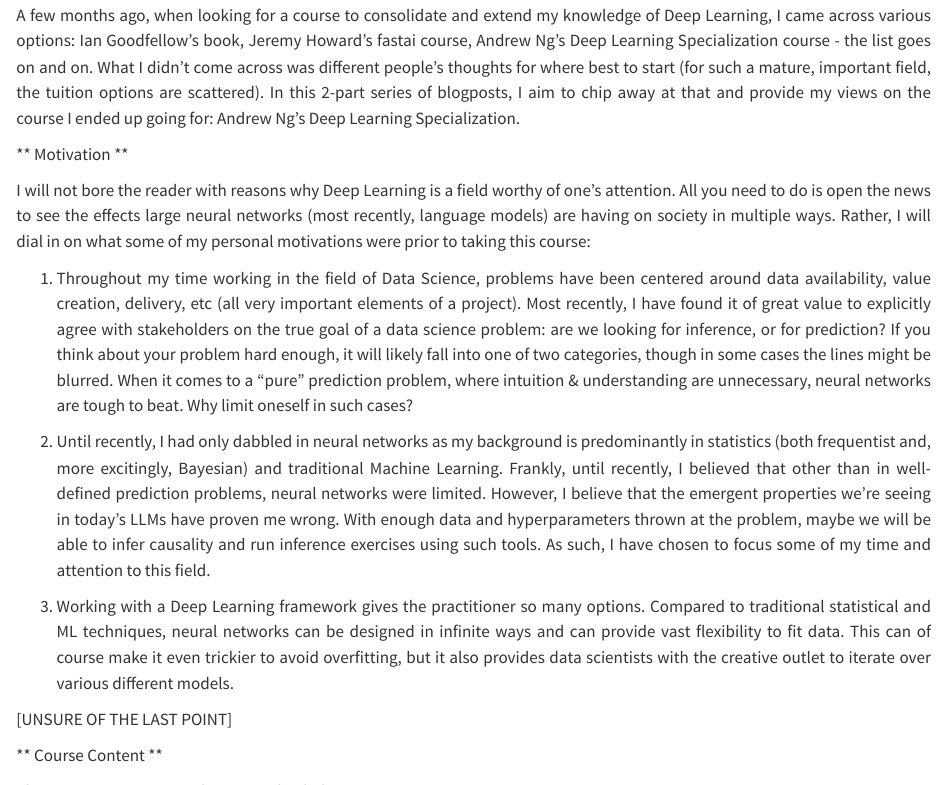
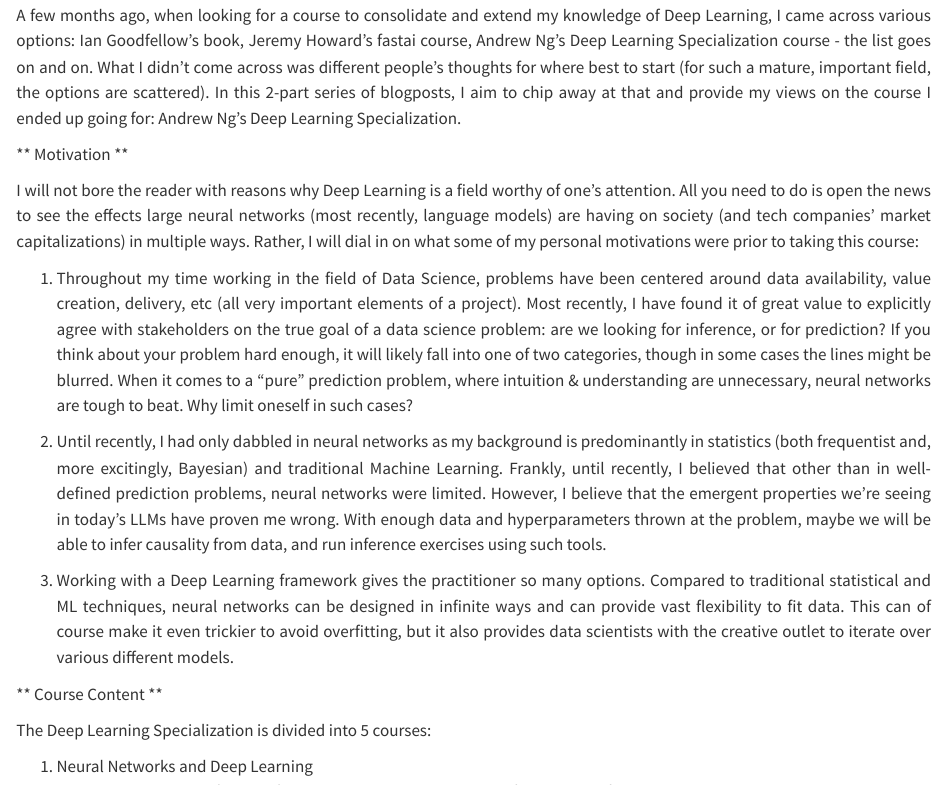
Before and after one commit to akashastrub/website, a Quarto document (posts/dl_course_part1/index.qmd): the page in a window 1100 px wide, from 140 px down, and a second part further down, joined at a grey line. Rendered offline with R 4.5, knitr and Pandoc in place of Quarto, with nearby package versions.

Commit message:
finalise course content section

```diff
--- a/posts/dl_course_part1/index.qmd
+++ b/posts/dl_course_part1/index.qmd
@@ -1,24 +1,22 @@
 ---
 title: "Deep Learning Specialisation - Part 1"
 date: "2024-02-12"
-categories: [learning]
+categories: [deep learning]
 ---
 
 ** Introduction **
 
-A few months ago, when looking for a course to consolidate and extend my knowledge of Deep Learning, I came across various options: Ian Goodfellow's book, Jeremy Howard's fastai course, Andrew Ng's Deep Learning Specialization course - the list goes on and on. What I didn't come across was different people's thoughts for where best to start (for such a mature, important field, the tuition options are scattered). In this 2-part series of blogposts, I aim to chip away at that and provide my views on the course I ended up going for: Andrew Ng's Deep Learning Specialization.
+A few months ago, when looking for a course to consolidate and extend my knowledge of Deep Learning, I came across various options: Ian Goodfellow's book, Jeremy Howard's fastai course, Andrew Ng's Deep Learning Specialization course - the list goes on and on. What I didn't come across was different people's thoughts for where best to start (for such a mature, important field, the options are scattered). In this 2-part series of blogposts, I aim to chip away at that and provide my views on the course I ended up going for: Andrew Ng's Deep Learning Specialization.
 
 ** Motivation **
 
-I will not bore the reader with reasons why Deep Learning is a field worthy of one's attention. All you need to do is open the news to see the effects large neural networks (most recently, language models) are having on society in multiple ways. Rather, I will dial in on what some of my personal motivations were prior to taking this course:
+I will not bore the reader with reasons why Deep Learning is a field worthy of one's attention. All you need to do is open the news to see the effects large neural networks (most recently, language models) are having on society (and tech companies' market capitalizations) in multiple ways. Rather, I will dial in on what some of my personal motivations were prior to taking this course:
 
 1. Throughout my time working in the field of Data Science, problems have been centered around data availability, value creation, delivery, etc (all very important elements of a project). Most recently, I have found it of great value to explicitly agree with stakeholders on the true goal of a data science problem: are we looking for inference, or for prediction? If you think about your problem hard enough, it will likely fall into one of two categories, though in some cases the lines might be blurred. When it comes to a "pure" prediction problem, where intuition & understanding are unnecessary, neural networks are tough to beat. Why limit oneself in such cases?
 
-2. Until recently, I had only dabbled in neural networks as my background is predominantly in statistics (both frequentist and, more excitingly, Bayesian) and traditional Machine Learning. Frankly, until recently, I believed that other than in well-defined prediction problems, neural networks were limited. However, I believe that the emergent properties we're seeing in today's LLMs have proven me wrong. With enough data and hyperparameters thrown at the problem, maybe we will be able to infer causality and run inference exercises using such tools. As such, I have chosen to focus some of my time and attention to this field.
+2. Until recently, I had only dabbled in neural networks as my background is predominantly in statistics (both frequentist and, more excitingly, Bayesian) and traditional Machine Learning. Frankly, until recently, I believed that other than in well-defined prediction problems, neural networks were limited. However, I believe that the emergent properties we're seeing in today's LLMs have proven me wrong. With enough data and hyperparameters thrown at the problem, maybe we will be able to infer causality from data, and run inference exercises using such tools.
 
 3. Working with a Deep Learning framework gives the practitioner so many options. Compared to traditional statistical and ML techniques, neural networks can be designed in infinite ways and can provide vast flexibility to fit data. This can of course make it even trickier to avoid overfitting, but it also provides data scientists with the creative outlet to iterate over various different models.
-
-[UNSURE OF THE LAST POINT]
 
 ** Course Content **
 
@@ -32,13 +30,11 @@
 
 The first three courses, which we will discuss in this post, cover the basics of Deep Learning. All of what is covered here applies to every and any neural network you may train, whether than be a convolutional or sequential model, on structured or unstructured data, etc. The last two courses go deep into arguably the two most important applications of deep learning today: Convolutional NN/Computer Vision, and Sequence Models/Language/Time series, and are covered in Part 2. So, what do courses 1 to 3 cover?
 
-[GO OVER THE BASICS FROM THE LIST BELOW. INCLUDE DISCUSSIONS ON ORTHOGONALIZATION HERE]
+Course 1 - Neural Networks and Deep Learning - introduces neural networks building upon simple machine learning algorithms, such as logistic regression. It proceeds to discuss some of the intuition we have built up as to how these models work, as well as introducing gradient descent, and how that fits into one forward/backward propagation learning pass. The iterative nature of training performant neural networks is highlightec from the get go.
 
-* Intuition behind Neural Networks: why they work, how they differ from stats/ML frameworks
-* High-level flow for creating a NN: create an architecture, initialise parameters, train the network (look over forward prop and backward prop + gradient descent), and most importantly of all... ITERATE
-* The simple mathematical operations of single nodes: linear combination and "activation"
+The second course - Improving Deep Neural Networks: Hyperparameter Tuning, Regularization and Optimization - starts by covering a variety of regularization techniques, namely L1, L2 (weight decay), dropout regularization, data augmentation, and early stopping. The pros and cons of minibatching are introduced, which segway nicely into optimisation techniques. Ng covers gradient descent, takes a relevant tangent to walk through exponentially weighted moving averages, and ties the two together to describe gradient descent with momentum. RMSProp, ADAM, and finally learning rate decay are also discussed. Some of the nuance attributed with these techniques is discussed, such as exploding/vanishing gradients, to introduce gradcheck. One of the selling points of this course, in my opinion, is the valuable qualitative discussions Ng covers in between technical topics. For example, the course covers techniques to train high performance models when training multiple and choosing the best one, as is conventinal in ML, is simply not feasible. The notion of "caviar" - laying plenty of eggs and choosing one, like fish, versus "panda" - having a single child and course correcting (changing hyperparameters) as they progress, proved to be an engaging way to introduce this concept. One surprising concept Ng touched upon in Course 2 was "orthogonalization". In this setting, Ng introduces the concept in an attempt to have us view different goals we work towards when building a neural network as orthogonal e.g. achieving the highest performance possible on the training set, versus extending that to also apply to the training set (ensuring we haven't produced a high variance, overfit model). He encourages the pursuit of each individually, which I appreciate would make things easier, but is simply not how any model works. Bias and variance are closely entwined properties of a model and must be treated as such. Removing that layer of abstraction, to me, seemed outrageous.
 
-*
+Finally, in course 3 - Structuring ML Projects - Ng hones in on some of his reflections and pragmatic insights from having worked on applied Deep Learning projects for decades. This course is arguably the one that provides the most value across all branches of data science, as it extends nicely to any statistical/ML techniques one may implement. Evaluation metrics, error analysis, mislabelled data, and data mismatch are just some of the topics Ng covers here. Transfer learning, fine-tuning, multi-task learning, and end-to-end deep learning are also introduced.
 
 ** Reflections **
 
```
Also changed, not shown: posts/dl_course_part1/index.qmd (6 more changed lines).
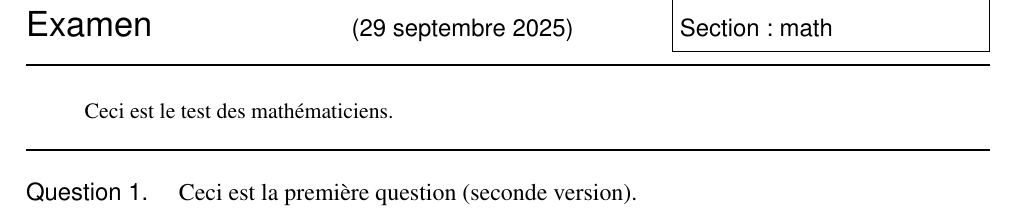
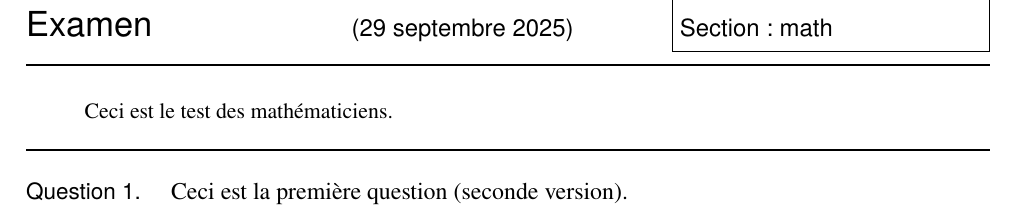
Before and after one commit to Chris00/latex-umons, a LaTeX document (tests-exemple2.tex): part of page 1 of 4, cut so that both start at the same text. Compiled offline with pdfLaTeX.

Commit message:
Use the `newtx` package for the Times font

```diff
--- a/tests-exemple2.tex
+++ b/tests-exemple2.tex
@@ -6,7 +6,7 @@
 
 \usepackage[utf8]{inputenc}
 \usepackage[T1]{fontenc}
-\usepackage{times,mathptmx}
+\usepackage{newtx}
 \usepackage[french]{babel}
 
 % Ce fichier CSV sera en général généré par un programme externe.
```
Also changed, not shown: memoire-template/memoire.tex (+1 -1 lines), tests-exemple.tex (+1 -1 lines).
+ + + + + + +
◆ **TASK DETAILS**
Pictures do not belong in the copy. Reproduce the rest of the data exactly.

◆ **RESULT OF THE TASK**
Before and after one commit to akashastrub/website, a Quarto document (posts/dl_course_part1/index.qmd): the page in a window 1100 px wide, from 140 px down, and a second part further down, joined at a grey line. Rendered offline with R 4.5, knitr and Pandoc in place of Quarto, with nearby package versions.

Commit message:
finalise course content section

```diff
--- a/posts/dl_course_part1/index.qmd
+++ b/posts/dl_course_part1/index.qmd
@@ -1,24 +1,22 @@
 ---
 title: "Deep Learning Specialisation - Part 1"
 date: "2024-02-12"
-categories: [learning]
+categories: [deep learning]
 ---
 
 ** Introduction **
 
-A few months ago, when looking for a course to consolidate and extend my knowledge of Deep Learning, I came across various options: Ian Goodfellow's book, Jeremy Howard's fastai course, Andrew Ng's Deep Learning Specialization course - the list goes on and on. What I didn't come across was different people's thoughts for where best to start (for such a mature, important field, the tuition options are scattered). In this 2-part series of blogposts, I aim to chip away at that and provide my views on the course I ended up going for: Andrew Ng's Deep Learning Specialization.
+A few months ago, when looking for a course to consolidate and extend my knowledge of Deep Learning, I came across various options: Ian Goodfellow's book, Jeremy Howard's fastai course, Andrew Ng's Deep Learning Specialization course - the list goes on and on. What I didn't come across was different people's thoughts for where best to start (for such a mature, important field, the options are scattered). In this 2-part series of blogposts, I aim to chip away at that and provide my views on the course I ended up going for: Andrew Ng's Deep Learning Specialization.
 
 ** Motivation **
 
-I will not bore the reader with reasons why Deep Learning is a field worthy of one's attention. All you need to do is open the news to see the effects large neural networks (most recently, language models) are having on society in multiple ways. Rather, I will dial in on what some of my personal motivations were prior to taking this course:
+I will not bore the reader with reasons why Deep Learning is a field worthy of one's attention. All you need to do is open the news to see the effects large neural networks (most recently, language models) are having on society (and tech companies' market capitalizations) in multiple ways. Rather, I will dial in on what some of my personal motivations were prior to taking this course:
 
 1. Throughout my time working in the field of Data Science, problems have been centered around data availability, value creation, delivery, etc (all very important elements of a project). Most recently, I have found it of great value to explicitly agree with stakeholders on the true goal of a data science problem: are we looking for inference, or for prediction? If you think about your problem hard enough, it will likely fall into one of two categories, though in some cases the lines might be blurred. When it comes to a "pure" prediction problem, where intuition & understanding are unnecessary, neural networks are tough to beat. Why limit oneself in such cases?
 
-2. Until recently, I had only dabbled in neural networks as my background is predominantly in statistics (both frequentist and, more excitingly, Bayesian) and traditional Machine Learning. Frankly, until recently, I believed that other than in well-defined prediction problems, neural networks were limited. However, I believe that the emergent properties we're seeing in today's LLMs have proven me wrong. With enough data and hyperparameters thrown at the problem, maybe we will be able to infer causality and run inference exercises using such tools. As such, I have chosen to focus some of my time and attention to this field.
+2. Until recently, I had only dabbled in neural networks as my background is predominantly in statistics (both frequentist and, more excitingly, Bayesian) and traditional Machine Learning. Frankly, until recently, I believed that other than in well-defined prediction problems, neural networks were limited. However, I believe that the emergent properties we're seeing in today's LLMs have proven me wrong. With enough data and hyperparameters thrown at the problem, maybe we will be able to infer causality from data, and run inference exercises using such tools.
 
 3. Working with a Deep Learning framework gives the practitioner so many options. Compared to traditional statistical and ML techniques, neural networks can be designed in infinite ways and can provide vast flexibility to fit data. This can of course make it even trickier to avoid overfitting, but it also provides data scientists with the creative outlet to iterate over various different models.
-
-[UNSURE OF THE LAST POINT]
 
 ** Course Content **
 
@@ -32,13 +30,11 @@
 
 The first three courses, which we will discuss in this post, cover the basics of Deep Learning. All of what is covered here applies to every and any neural network you may train, whether than be a convolutional or sequential model, on structured or unstructured data, etc. The last two courses go deep into arguably the two most important applications of deep learning today: Convolutional NN/Computer Vision, and Sequence Models/Language/Time series, and are covered in Part 2. So, what do courses 1 to 3 cover?
 
-[GO OVER THE BASICS FROM THE LIST BELOW. INCLUDE DISCUSSIONS ON ORTHOGONALIZATION HERE]
+Course 1 - Neural Networks and Deep Learning - introduces neural networks building upon simple machine learning algorithms, such as logistic regression. It proceeds to discuss some of the intuition we have built up as to how these models work, as well as introducing gradient descent, and how that fits into one forward/backward propagation learning pass. The iterative nature of training performant neural networks is highlightec from the get go.
 
-* Intuition behind Neural Networks: why they work, how they differ from stats/ML frameworks
-* High-level flow for creating a NN: create an architecture, initialise parameters, train the network (look over forward prop and backward prop + gradient descent), and most importantly of all... ITERATE
-* The simple mathematical operations of single nodes: linear combination and "activation"
+The second course - Improving Deep Neural Networks: Hyperparameter Tuning, Regularization and Optimization - starts by covering a variety of regularization techniques, namely L1, L2 (weight decay), dropout regularization, data augmentation, and early stopping. The pros and cons of minibatching are introduced, which segway nicely into optimisation techniques. Ng covers gradient descent, takes a relevant tangent to walk through exponentially weighted moving averages, and ties the two together to describe gradient descent with momentum. RMSProp, ADAM, and finally learning rate decay are also discussed. Some of the nuance attributed with these techniques is discussed, such as exploding/vanishing gradients, to introduce gradcheck. One of the selling points of this course, in my opinion, is the valuable qualitative discussions Ng covers in between technical topics. For example, the course covers techniques to train high performance models when training multiple and choosing the best one, as is conventinal in ML, is simply not feasible. The notion of "caviar" - laying plenty of eggs and choosing one, like fish, versus "panda" - having a single child and course correcting (changing hyperparameters) as they progress, proved to be an engaging way to introduce this concept. One surprising concept Ng touched upon in Course 2 was "orthogonalization". In this setting, Ng introduces the concept in an attempt to have us view different goals we work towards when building a neural network as orthogonal e.g. achieving the highest performance possible on the training set, versus extending that to also apply to the training set (ensuring we haven't produced a high variance, overfit model). He encourages the pursuit of each individually, which I appreciate would make things easier, but is simply not how any model works. Bias and variance are closely entwined properties of a model and must be treated as such. Removing that layer of abstraction, to me, seemed outrageous.
 
-*
+Finally, in course 3 - Structuring ML Projects - Ng hones in on some of his reflections and pragmatic insights from having worked on applied Deep Learning projects for decades. This course is arguably the one that provides the most value across all branches of data science, as it extends nicely to any statistical/ML techniques one may implement. Evaluation metrics, error analysis, mislabelled data, and data mismatch are just some of the topics Ng covers here. Transfer learning, fine-tuning, multi-task learning, and end-to-end deep learning are also introduced.
 
 ** Reflections **
 
```
Also changed, not shown: posts/dl_course_part1/index.qmd (6 more changed lines).
Before and after one commit to Chris00/latex-umons, a LaTeX document (tests-exemple2.tex): part of page 1 of 4, cut so that both start at the same text. Compiled offline with pdfLaTeX.

Commit message:
Use the `newtx` package for the Times font

```diff
--- a/tests-exemple2.tex
+++ b/tests-exemple2.tex
@@ -6,7 +6,7 @@
 
 \usepackage[utf8]{inputenc}
 \usepackage[T1]{fontenc}
-\usepackage{times,mathptmx}
+\usepackage{newtx}
 \usepackage[french]{babel}
 
 % Ce fichier CSV sera en général généré par un programme externe.
```
Also changed, not shown: memoire-template/memoire.tex (+1 -1 lines), tests-exemple.tex (+1 -1 lines).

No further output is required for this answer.